WORK ORDER. Word for word, copy out the data below, omitting pictures.

SUPPLIED DATA: Begin

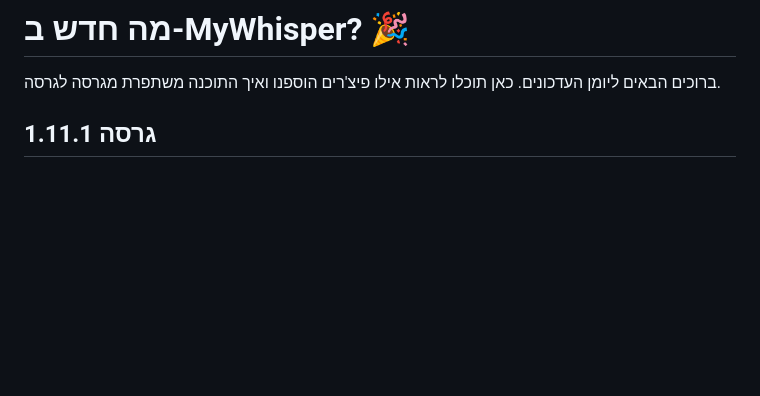
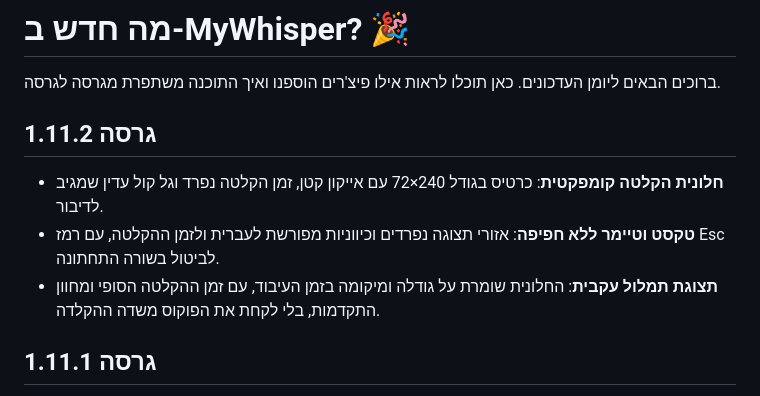
Before and after one commit to MatanCH2020/MyWhisper, a Markdown page: CHANGELOG.md, the part around the change. Rendered like a GitHub page; blank space fills up the shorter version.

```diff
--- a/CHANGELOG.md
+++ b/CHANGELOG.md
@@ -1,6 +1,12 @@
 # מה חדש ב-MyWhisper? 🎉
 
 ברוכים הבאים ליומן העדכונים. כאן תוכלו לראות אילו פיצ'רים הוספנו ואיך התוכנה משתפרת מגרסה לגרסה.
+
+## גרסה 1.11.2
+
+- **חלונית הקלטה קומפקטית**: כרטיס בגודל 240×72 עם אייקון קטן, זמן הקלטה נפרד וגל קול עדין שמגיב לדיבור.
+- **טקסט וטיימר ללא חפיפה**: אזורי תצוגה נפרדים וכיווניות מפורשת לעברית ולזמן ההקלטה, עם רמז Esc לביטול בשורה התחתונה.
+- **תצוגת תמלול עקבית**: החלונית שומרת על גודלה ומיקומה בזמן העיבוד, עם זמן ההקלטה הסופי ומחוון התקדמות, בלי לקחת את הפוקוס משדה ההקלדה.
 
 ## גרסה 1.11.1
 
```
Also changed, not shown: README.md (+4 -3 lines), docs/app-overlay.png, 5 other files.
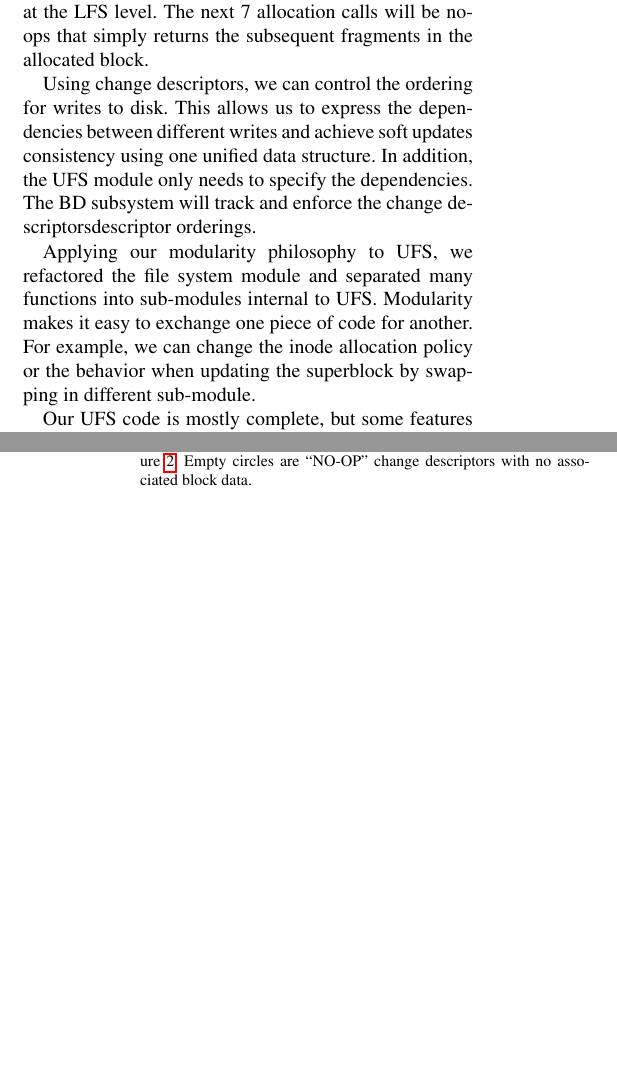
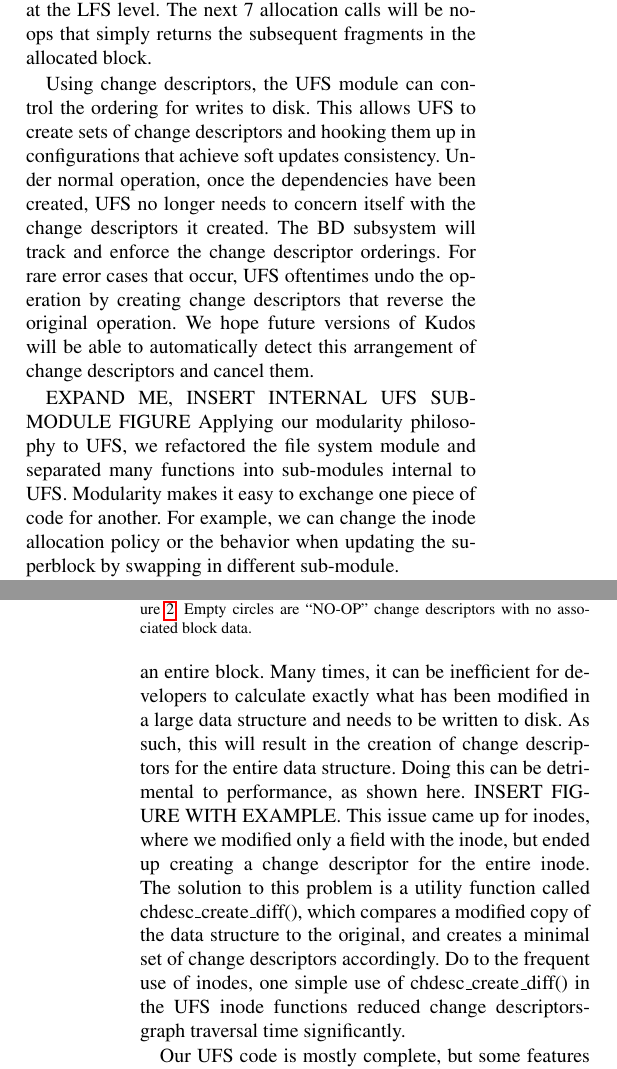
Before and after one commit to ucla-readable/fstitch-doc, a LaTeX paper (osdi/paper.tex, which reads osdi/ufs.tex): two parts of the columns of pages 6 and 7 of 8 before the commit and two parts of the columns of pages 6 and 7 of 9 after it, joined at a grey line, cut so that both start at the same text, the shorter picture padded with empty space. Compiled offline with pdfLaTeX.

Commit message:
r2332: Exciting stories of UFS chdesc optimizations, and more!

```diff
--- a/osdi/ufs.tex
+++ b/osdi/ufs.tex
@@ -55,12 +55,17 @@ our UFS module internally allocates a block, but returns only the first
 fragment in that block at the LFS level. The next 7 allocation calls will be
 no-ops that simply returns the subsequent fragments in the allocated block.
 
-Using \chdescs, we can control the ordering for writes to disk. This allows us
-to express the dependencies between different writes and achieve soft updates
-consistency using one unified data structure. In addition, the UFS module only
-needs to specify the dependencies. The BD subsystem will track and enforce the
-\chdescs descriptor orderings.
+Using \chdescs, the UFS module can control the ordering for writes to disk.
+This allows UFS to create sets of \chdescs\ and hooking them up in
+configurations that achieve soft updates consistency. Under normal operation,
+once the dependencies have been created, UFS no longer needs to concern itself
+with the \chdescs\ it created. The BD subsystem will track and enforce the
+change descriptor orderings. For rare error cases that occur, UFS oftentimes
+undo the operation by creating \chdescs\ that reverse the original operation.
+We hope future versions of \Kudos\ will be able to automatically detect this
+arrangement of \chdescs\ and cancel them.
 
+EXPAND ME, INSERT INTERNAL UFS SUB-MODULE FIGURE
 Applying our modularity philosophy to UFS, we refactored the file system
 \module\ and separated many functions into sub-\modules\ internal to UFS.
 Modularity makes it easy to exchange one piece of code for another. For
@@ -69,3 +90,15 @@ updating the superblock by swapping in different sub-\module.
+as large as an entire block. Many times, it can be inefficient for developers
+to calculate exactly what has been modified in a large data structure and needs
+to be written to disk. As such, this will result in the creation of \chdescs\
+for the entire data structure. Doing this can be detrimental to performance,
+as shown here. INSERT FIGURE WITH EXAMPLE. This issue came up for inodes, where
+we modified only a field with the inode, but ended up creating a change
+descriptor for the entire inode. The solution to this problem is a utility
+function called chdesc\_create\_diff(), which compares a modified copy of the
+data structure to the original, and creates a minimal set of \chdescs\
+accordingly. Do to the frequent use of inodes, one simple use of
+chdesc\_create\_diff() in the UFS inode functions reduced \chdescs graph
+traversal time significantly.
 
 Our UFS code is mostly complete, but some features are missing:
 i.e. handling triple indirect blocks and sparse files.
```
Also changed, not shown: osdi/ufs.tex (16 more changed lines).
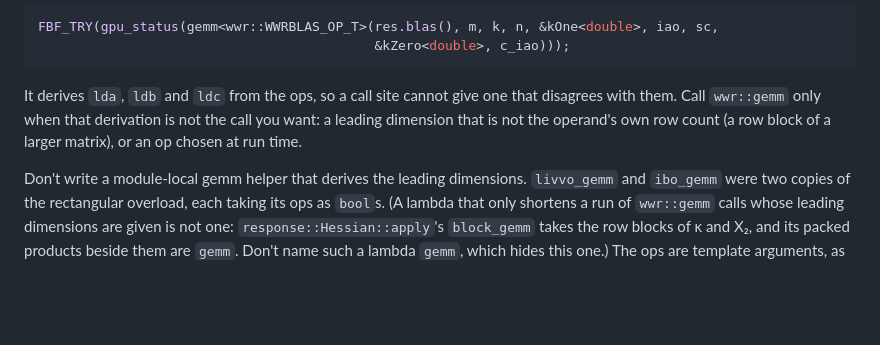
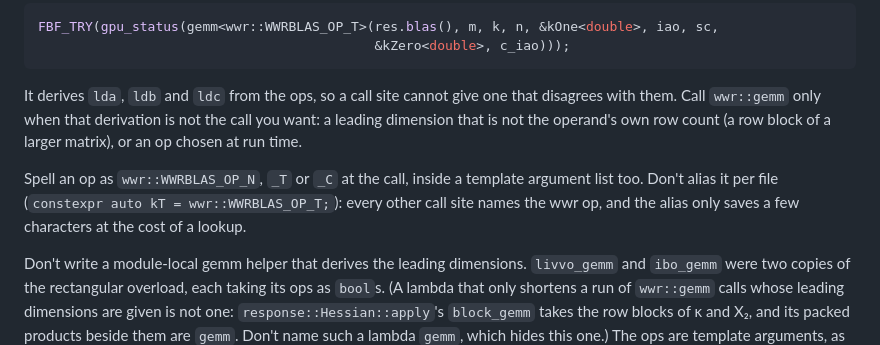
Before and after one commit to whatDiracIsCooking/FreeBreakfast, a Markdown page: docs/style.md, the part around the change. GitHub-like rendering; blank space fills up the shorter version.

Commit message:
docs/style.md: spell a BLAS op out at the call, never a per-file alias
Writes down what #425 settled: the tree names wwr::WWRBLAS_OP_N/_T/_C at
every call site, and hessian.cpp's kN/kT were the only aliases. No hook
can tell a renaming alias from a meaningful constant, so the rule lives
here, beside recipes::blas's gemm.

Co-Authored-By: Claude Opus 5.5 (1M context) <noreply@anthropic.com>

```diff
--- a/docs/style.md
+++ b/docs/style.md
@@ -303,6 +303,11 @@ that disagrees with them. Call `wwr::gemm` only when that derivation is not
 the call you want: a leading dimension that is not the operand's own row count
 (a row block of a larger matrix), or an op chosen at run time.
 
+Spell an op as `wwr::WWRBLAS_OP_N`, `_T` or `_C` at the call, inside a
+template argument list too. Don't alias it per file
+(`constexpr auto kT = wwr::WWRBLAS_OP_T;`): every other call site names the wwr
+op, and the alias only saves a few characters at the cost of a lookup.
+
 Don't write a module-local gemm helper that derives the leading dimensions.
 `livvo_gemm` and `ibo_gemm` were two copies of the rectangular overload, each
 taking its ops as `bool`s. (A lambda that only shortens a run of `wwr::gemm`
```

SUPPLIED DATA: End

COMPLETED TASK.
Before and after one commit to MatanCH2020/MyWhisper, a Markdown page: CHANGELOG.md, the part around the change. Rendered like a GitHub page; blank space fills up the shorter version.

```diff
--- a/CHANGELOG.md
+++ b/CHANGELOG.md
@@ -1,6 +1,12 @@
 # מה חדש ב-MyWhisper? 🎉
 
 ברוכים הבאים ליומן העדכונים. כאן תוכלו לראות אילו פיצ'רים הוספנו ואיך התוכנה משתפרת מגרסה לגרסה.
+
+## גרסה 1.11.2
+
+- **חלונית הקלטה קומפקטית**: כרטיס בגודל 240×72 עם אייקון קטן, זמן הקלטה נפרד וגל קול עדין שמגיב לדיבור.
+- **טקסט וטיימר ללא חפיפה**: אזורי תצוגה נפרדים וכיווניות מפורשת לעברית ולזמן ההקלטה, עם רמז Esc לביטול בשורה התחתונה.
+- **תצוגת תמלול עקבית**: החלונית שומרת על גודלה ומיקומה בזמן העיבוד, עם זמן ההקלטה הסופי ומחוון התקדמות, בלי לקחת את הפוקוס משדה ההקלדה.
 
 ## גרסה 1.11.1
 
```
Also changed, not shown: README.md (+4 -3 lines), docs/app-overlay.png, 5 other files.
Before and after one commit to ucla-readable/fstitch-doc, a LaTeX paper (osdi/paper.tex, which reads osdi/ufs.tex): two parts of the columns of pages 6 and 7 of 8 before the commit and two parts of the columns of pages 6 and 7 of 9 after it, joined at a grey line, cut so that both start at the same text, the shorter picture padded with empty space. Compiled offline with pdfLaTeX.

Commit message:
r2332: Exciting stories of UFS chdesc optimizations, and more!

```diff
--- a/osdi/ufs.tex
+++ b/osdi/ufs.tex
@@ -55,12 +55,17 @@ our UFS module internally allocates a block, but returns only the first
 fragment in that block at the LFS level. The next 7 allocation calls will be
 no-ops that simply returns the subsequent fragments in the allocated block.
 
-Using \chdescs, we can control the ordering for writes to disk. This allows us
-to express the dependencies between different writes and achieve soft updates
-consistency using one unified data structure. In addition, the UFS module only
-needs to specify the dependencies. The BD subsystem will track and enforce the
-\chdescs descriptor orderings.
+Using \chdescs, the UFS module can control the ordering for writes to disk.
+This allows UFS to create sets of \chdescs\ and hooking them up in
+configurations that achieve soft updates consistency. Under normal operation,
+once the dependencies have been created, UFS no longer needs to concern itself
+with the \chdescs\ it created. The BD subsystem will track and enforce the
+change descriptor orderings. For rare error cases that occur, UFS oftentimes
+undo the operation by creating \chdescs\ that reverse the original operation.
+We hope future versions of \Kudos\ will be able to automatically detect this
+arrangement of \chdescs\ and cancel them.
 
+EXPAND ME, INSERT INTERNAL UFS SUB-MODULE FIGURE
 Applying our modularity philosophy to UFS, we refactored the file system
 \module\ and separated many functions into sub-\modules\ internal to UFS.
 Modularity makes it easy to exchange one piece of code for another. For
@@ -69,3 +90,15 @@ updating the superblock by swapping in different sub-\module.
+as large as an entire block. Many times, it can be inefficient for developers
+to calculate exactly what has been modified in a large data structure and needs
+to be written to disk. As such, this will result in the creation of \chdescs\
+for the entire data structure. Doing this can be detrimental to performance,
+as shown here. INSERT FIGURE WITH EXAMPLE. This issue came up for inodes, where
+we modified only a field with the inode, but ended up creating a change
+descriptor for the entire inode. The solution to this problem is a utility
+function called chdesc\_create\_diff(), which compares a modified copy of the
+data structure to the original, and creates a minimal set of \chdescs\
+accordingly. Do to the frequent use of inodes, one simple use of
+chdesc\_create\_diff() in the UFS inode functions reduced \chdescs graph
+traversal time significantly.
 
 Our UFS code is mostly complete, but some features are missing:
 i.e. handling triple indirect blocks and sparse files.
```
Also changed, not shown: osdi/ufs.tex (16 more changed lines).
Before and after one commit to whatDiracIsCooking/FreeBreakfast, a Markdown page: docs/style.md, the part around the change. GitHub-like rendering; blank space fills up the shorter version.

Commit message:
docs/style.md: spell a BLAS op out at the call, never a per-file alias
Writes down what #425 settled: the tree names wwr::WWRBLAS_OP_N/_T/_C at
every call site, and hessian.cpp's kN/kT were the only aliases. No hook
can tell a renaming alias from a meaningful constant, so the rule lives
here, beside recipes::blas's gemm.

Co-Authored-By: Claude Opus 5.5 (1M context) <noreply@anthropic.com>

```diff
--- a/docs/style.md
+++ b/docs/style.md
@@ -303,6 +303,11 @@ that disagrees with them. Call `wwr::gemm` only when that derivation is not
 the call you want: a leading dimension that is not the operand's own row count
 (a row block of a larger matrix), or an op chosen at run time.
 
+Spell an op as `wwr::WWRBLAS_OP_N`, `_T` or `_C` at the call, inside a
+template argument list too. Don't alias it per file
+(`constexpr auto kT = wwr::WWRBLAS_OP_T;`): every other call site names the wwr
+op, and the alias only saves a few characters at the cost of a lookup.
+
 Don't write a module-local gemm helper that derives the leading dimensions.
 `livvo_gemm` and `ibo_gemm` were two copies of the rectangular overload, each
 taking its ops as `bool`s. (A lambda that only shortens a run of `wwr::gemm`
```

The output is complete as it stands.